Some regional countries will be importing petroleum products from Rwanda if a plan to construct a regional oil-pipeline that will connect Kigali and Eldoret via Kampala is achieved.
The project is expected to be implemented within the next three years.
The Permanent Secretary in the Ministry of Infrastructure, Christian Rwakunda, said with the storage facility in the country, Burundi, DR Congo and some parts of Tanzania will be accessing petroleum products from Kigali instead of current transportation from Eldoret in Kenya.
Currently, he said, the oil pipeline project mapping is underway and it is expected to be complete by August.
Penspen, a UK-based company dealing in engineering and management services related to oil and gas industry, has been contracted to do the mapping.
The mapping will cost more than Rwf51 million that was contributed equally by three partner countries (Rwanda, Kenya and Uganda) and it will determine how much will be required to implement the pipeline project.
Holding the oil stocks will be an opportunity for Rwanda since it will reduce the cost of transporting fuel into the country, Rwakunda told The New Times.
“It will reduce the transportation costs; for the time being they (some neighbouring countries) will be importing it from here [Kigali] because it will be costly and time consuming to go to Mombasa,” Rwakunda said.
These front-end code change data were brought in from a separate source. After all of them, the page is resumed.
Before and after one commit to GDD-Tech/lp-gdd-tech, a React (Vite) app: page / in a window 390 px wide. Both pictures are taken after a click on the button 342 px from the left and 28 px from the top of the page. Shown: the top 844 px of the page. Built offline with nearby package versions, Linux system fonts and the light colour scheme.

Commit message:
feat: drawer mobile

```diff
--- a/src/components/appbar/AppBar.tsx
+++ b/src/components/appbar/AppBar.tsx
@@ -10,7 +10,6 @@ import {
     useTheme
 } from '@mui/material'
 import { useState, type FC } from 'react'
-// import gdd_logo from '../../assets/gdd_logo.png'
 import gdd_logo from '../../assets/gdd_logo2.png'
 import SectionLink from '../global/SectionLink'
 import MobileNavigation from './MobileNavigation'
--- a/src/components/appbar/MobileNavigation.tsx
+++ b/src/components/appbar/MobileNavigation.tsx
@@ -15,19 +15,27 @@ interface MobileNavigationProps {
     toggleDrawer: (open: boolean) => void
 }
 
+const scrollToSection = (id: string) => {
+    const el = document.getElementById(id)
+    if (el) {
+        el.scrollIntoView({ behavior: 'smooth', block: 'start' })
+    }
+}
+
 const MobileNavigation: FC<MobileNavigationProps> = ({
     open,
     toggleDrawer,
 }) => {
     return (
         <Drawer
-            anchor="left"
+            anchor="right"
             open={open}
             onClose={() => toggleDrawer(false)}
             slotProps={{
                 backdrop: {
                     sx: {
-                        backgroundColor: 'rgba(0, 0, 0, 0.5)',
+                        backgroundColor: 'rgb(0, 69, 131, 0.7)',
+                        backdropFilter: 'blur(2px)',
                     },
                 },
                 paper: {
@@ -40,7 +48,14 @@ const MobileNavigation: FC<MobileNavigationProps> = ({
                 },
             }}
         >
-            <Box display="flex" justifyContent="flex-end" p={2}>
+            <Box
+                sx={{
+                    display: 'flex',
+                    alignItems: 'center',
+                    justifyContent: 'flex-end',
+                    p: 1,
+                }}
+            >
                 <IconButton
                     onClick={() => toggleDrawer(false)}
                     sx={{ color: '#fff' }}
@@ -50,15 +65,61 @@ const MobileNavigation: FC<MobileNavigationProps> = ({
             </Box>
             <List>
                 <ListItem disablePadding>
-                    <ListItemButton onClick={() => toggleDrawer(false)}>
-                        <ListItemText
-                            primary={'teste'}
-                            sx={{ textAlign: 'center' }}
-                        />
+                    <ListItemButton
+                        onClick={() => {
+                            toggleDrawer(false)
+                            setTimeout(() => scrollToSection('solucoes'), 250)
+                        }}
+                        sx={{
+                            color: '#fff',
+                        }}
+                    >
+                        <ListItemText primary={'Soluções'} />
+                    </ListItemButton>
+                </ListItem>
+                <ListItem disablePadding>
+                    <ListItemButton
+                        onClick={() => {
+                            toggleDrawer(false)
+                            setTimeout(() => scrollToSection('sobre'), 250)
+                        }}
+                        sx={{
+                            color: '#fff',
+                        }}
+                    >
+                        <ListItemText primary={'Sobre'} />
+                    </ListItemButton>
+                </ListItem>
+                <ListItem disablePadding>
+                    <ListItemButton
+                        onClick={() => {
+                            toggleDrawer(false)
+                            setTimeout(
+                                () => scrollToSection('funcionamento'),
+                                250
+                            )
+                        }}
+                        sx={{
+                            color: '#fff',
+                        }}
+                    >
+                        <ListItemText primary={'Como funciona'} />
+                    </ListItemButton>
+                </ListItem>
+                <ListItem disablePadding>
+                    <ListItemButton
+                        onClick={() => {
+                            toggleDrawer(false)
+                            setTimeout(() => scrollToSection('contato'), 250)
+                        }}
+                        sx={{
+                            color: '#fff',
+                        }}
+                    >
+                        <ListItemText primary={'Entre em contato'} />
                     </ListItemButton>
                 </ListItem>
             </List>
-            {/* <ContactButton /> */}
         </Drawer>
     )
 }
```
The amount of oil for the deport will be determined at a later date, according to the official.
The ministry said the mapping will determine where the storage facilities will be located in Kigali.
“We agreed that the project should be done in three years from now and we are working tirelessly at the technical level to have the project implemented,” Rwakunda said.
Volume of fuel reserves
Eugene Kayigamba, the vice president of Rwanda fuel importers association, said he was optimistic the project would increase the volume of fuel reserves.
“The oil pipeline project will increase the volumes and reduce substantially transport costs as well as the time used to transport fuel from the current terminals in western Kenya to Kigali. We also expect to benefit from economies of scale with this East African Community initiative,” Kayigamba said.
The country currently imports fuel using both the central and the northern corridor with the main challenge being restrictions on transit policies and other market factors.
It takes, on average, a week for a truck to leave Kigali, going to western Kenya, loading and coming back to Kigali (northern corridor), according to Kayigamba.
The period could be longer depending on waiting time for products availability.
On Tanzania route connecting Kigali to Dar es Salaam (central corridor), it might take around eight to 10 days.
Rwanda imports about 20,000m3 of oil products in a month, including petrol, diesel, kerosene, and jet fuel.
There are various risks and uncertainties that will be overcome and eliminated as far as road transportation of fuel is concerned.
The oil pipeline project aims to improve the transportation of the petroleum products in the region using a safer mode compared to road transportation.
Environmental hazards associated with transportation of oil products by roads, including spillage and fires during accidents, would be covered if the project is implemented.
The pipeline scheme, to be implemented under a tripartite arrangement, is one of the several projects that were agreed upon during a summit between the Heads of State of the three countries in Uganda in June last year. South Sudan has since been invited to join.
Leaders of the three countries agreed to establish a single tourist visa, a single customs territory also adopt national identity cards as travel documents which have already come into force, as well as fast track a joint railway line project.